Ohio Elected Officials Ponder a GOP Under President-elect Trump
by Nick Castele
Reporting by Tony Ganzer
With nearly all precincts reporting, Donald Trump took the state of Ohio 52 percent to 43 percent over Hillary Clinton. Elected officials in the Buckeye State are split on where their parties should go from here.
Brook Park Mayor Tom Coyne was once a Democrat, and was elected most recently as an independent. This year, he campaigned for Donald Trump.
“He has transformed the Republican Party into the working families, working-class, middle-class of America,” Coyne said. “He’s done it. That’s who voted for him in overwhelming numbers, and that will be his constituency as president.”
Republican State Sen. Frank LaRose said his party should continue to focus on advocating for free markets. He said the GOP has some work to do appealing to minority communities.
“I think that we have been rightfully more focused, at least previously, many of were, on trying to broaden our appeal and reach out to the minority community in a more robust way,” LaRose said. “Not just at election season, but year-round, in the way that we govern, in talking about opportunities for people regardless of their ethnic background and that kind of thing. And I think in some ways that the campaign we just endured set those efforts back a step.”
Meanwhile, Democrats in Ohio suffered a big defeat, and as some ponder how to heal a divided electorate after a difficult campaign season, State Representative Teresa Fedor says it’s Trump who has healing to do.
“It would be nice to see the leader of the free world, if it were Trump, to heal himself on the prejudice, sexism, misogyny,” Fedor said. “I’m not going to go along with that. I don’t know why I would have to heal.”
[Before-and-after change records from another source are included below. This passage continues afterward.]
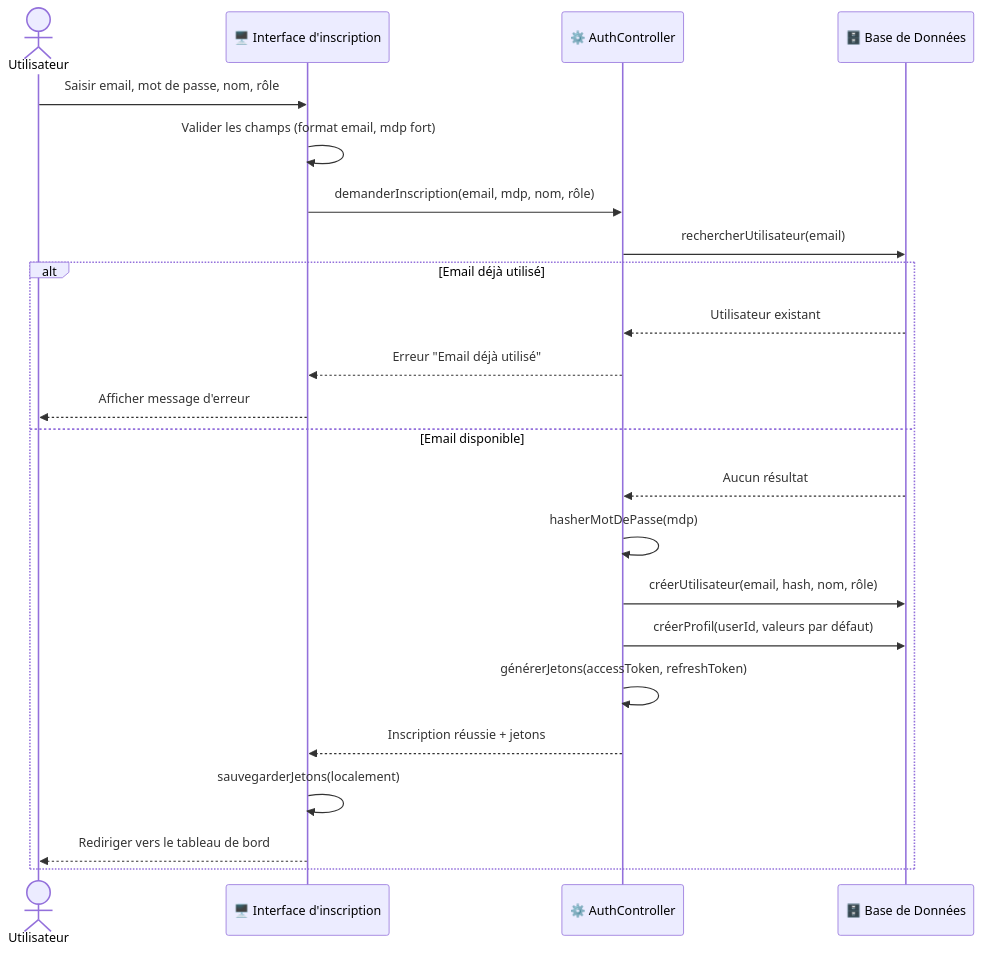
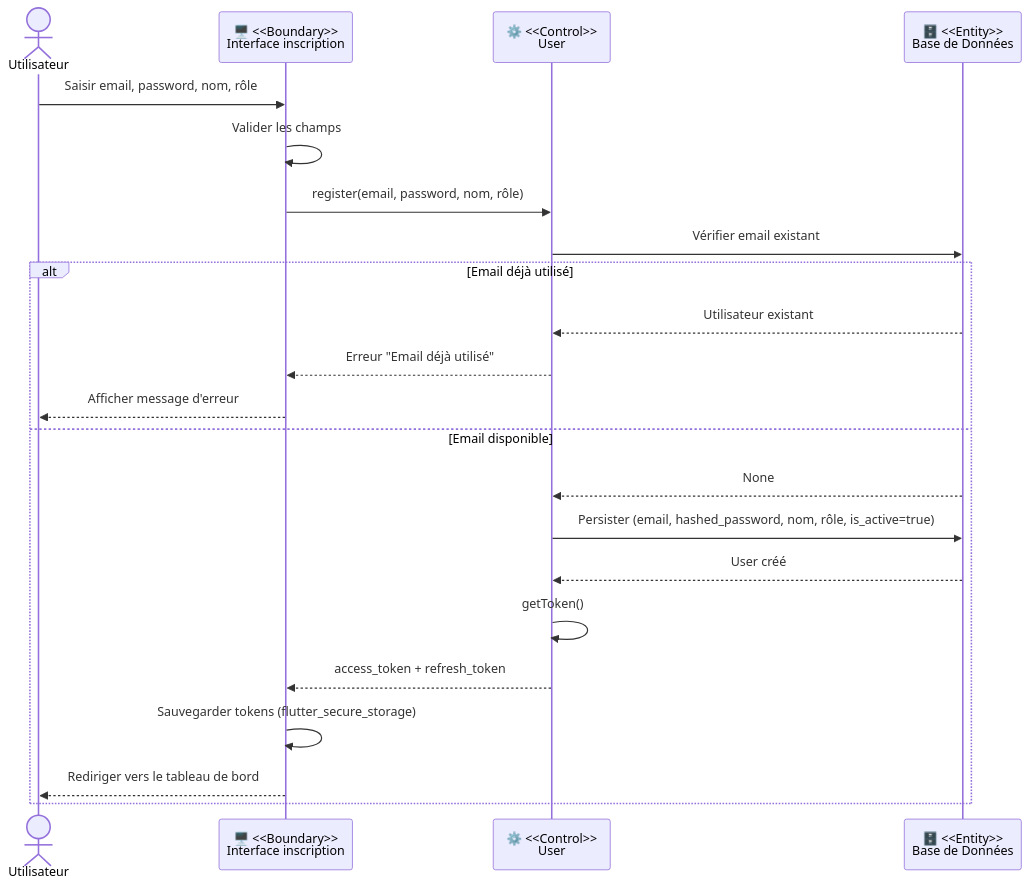
The first of 20 diagrams in docs/Conception_DiagrammeSequence.md (Jkacem/smart_focus), drawn with Mermaid before and after one commit. The commit also changed other lines of this file and 31 other files, not shown here.

````diff
--- a/docs/Conception_DiagrammeSequence.md
+++ b/docs/Conception_DiagrammeSequence.md
@@ -22,27 +26,26 @@
 ```mermaid
 sequenceDiagram
     actor Utilisateur
-    participant B as 🖥️ Interface d'inscription
-    participant C as ⚙️ AuthController
-    participant E as 🗄️ Base de Données
+    participant B  as 🖥️ <<Boundary>><br/>Interface inscription
+    participant U  as ⚙️ <<Control>><br/>User
+    participant E  as 🗄️ <<Entity>><br/>Base de Données
 
-    Utilisateur->>B: Saisir email, mot de passe, nom, rôle
-    B->>B: Valider les champs (format email, mdp fort)
-    B->>C: demanderInscription(email, mdp, nom, rôle)
-    C->>E: rechercherUtilisateur(email)
+    Utilisateur->>B: Saisir email, password, nom, rôle
+    B->>B: Valider les champs
+    B->>U: register(email, password, nom, rôle)
+    U->>E: Vérifier email existant
 
     alt Email déjà utilisé
-        E-->>C: Utilisateur existant
-        C-->>B: Erreur "Email déjà utilisé"
+        E-->>U: Utilisateur existant
+        U-->>B: Erreur "Email déjà utilisé"
         B-->>Utilisateur: Afficher message d'erreur
     else Email disponible
-        E-->>C: Aucun résultat
-        C->>C: hasherMotDePasse(mdp)
-        C->>E: créerUtilisateur(email, hash, nom, rôle)
-        C->>E: créerProfil(userId, valeurs par défaut)
-        C->>C: générerJetons(accessToken, refreshToken)
-        C-->>B: Inscription réussie + jetons
-        B->>B: sauvegarderJetons(localement)
+        E-->>U: None
+        U->>E: Persister (email, hashed_password, nom, rôle, is_active=true)
+        E-->>U: User créé
+        U->>U: getToken()
+        U-->>B: access_token + refresh_token
+        B->>B: Sauvegarder tokens (flutter_secure_storage)
         B-->>Utilisateur: Rediriger vers le tableau de bord
     end
 ```
````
In Ohio, Hillary Clinton won most of the state’s major urban counties, but much of the rest of the map went to Trump.